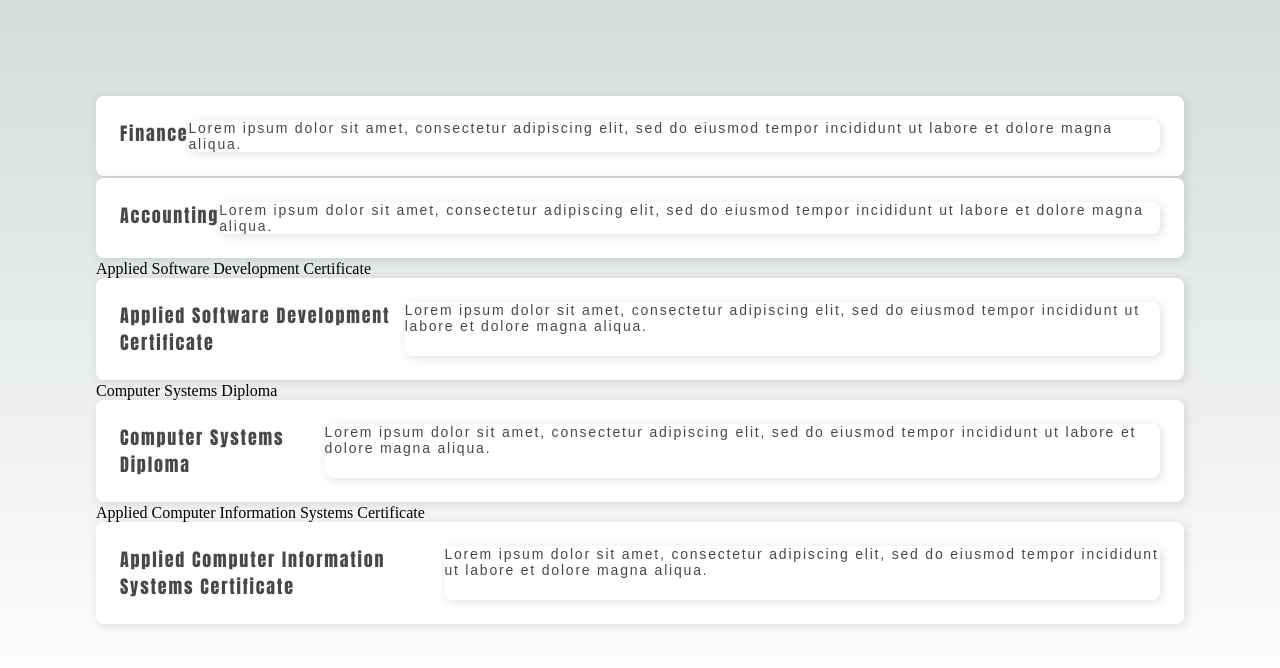
Repository: giovanabirck/class03-vercel-test
Page: /
An editor plug-in stored every save of this project. The page is shown before and after the next save, followed by the edit.
The browser window is 1280 px wide. The pictures show the whole page.
The project was rebuilt for these pictures with package versions that can differ from the ones it lists, and the page was loaded fresh each time. The framework's server and built-in components were replaced by stand-ins that run in the browser. Also part of the build but not shown: next.config.js.

Above is the page before, as saved 2023-01-24 21:26:35.

After the next save:
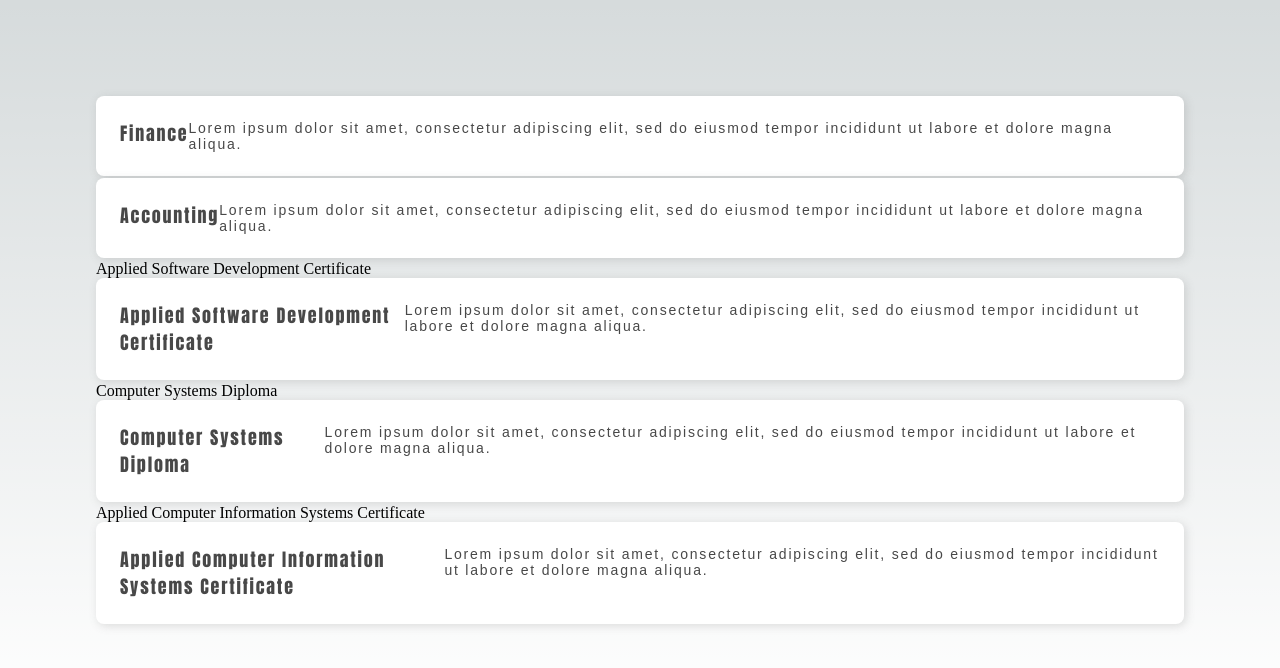
Saved 4 s later.
--- a/components/Card/index.js
+++ b/components/Card/index.js
@@ -22,9 +22,6 @@ export default function Card({
                 fontFamily: "arial",
                 color: "#484848",
                 fontSize: "14px",
-                display: "flex",
-                borderRadius: "8px",
-                boxShadow: "2px 2px 10px rgb(100, 100, 100, 0.2)"
             }}
             >Lorem ipsum dolor sit amet, consectetur adipiscing elit, sed do eiusmod tempor incididunt ut labore et dolore magna aliqua.</p>
         </div>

**Work required**
Repeat the data exactly. No pictures should appear.

**Written answer**
Repository: giovanabirck/class03-vercel-test
Page: /
An editor plug-in stored every save of this project. The page is shown before and after the next save, followed by the edit.
The browser window is 1280 px wide. The pictures show the whole page.
The project was rebuilt for these pictures with package versions that can differ from the ones it lists, and the page was loaded fresh each time. The framework's server and built-in components were replaced by stand-ins that run in the browser. Also part of the build but not shown: next.config.js.

Above is the page before, as saved 2023-01-24 21:26:35.

After the next save:
Saved 4 s later.
--- a/components/Card/index.js
+++ b/components/Card/index.js
@@ -22,9 +22,6 @@ export default function Card({
                 fontFamily: "arial",
                 color: "#484848",
                 fontSize: "14px",
-                display: "flex",
-                borderRadius: "8px",
-                boxShadow: "2px 2px 10px rgb(100, 100, 100, 0.2)"
             }}
             >Lorem ipsum dolor sit amet, consectetur adipiscing elit, sed do eiusmod tempor incididunt ut labore et dolore magna aliqua.</p>
         </div>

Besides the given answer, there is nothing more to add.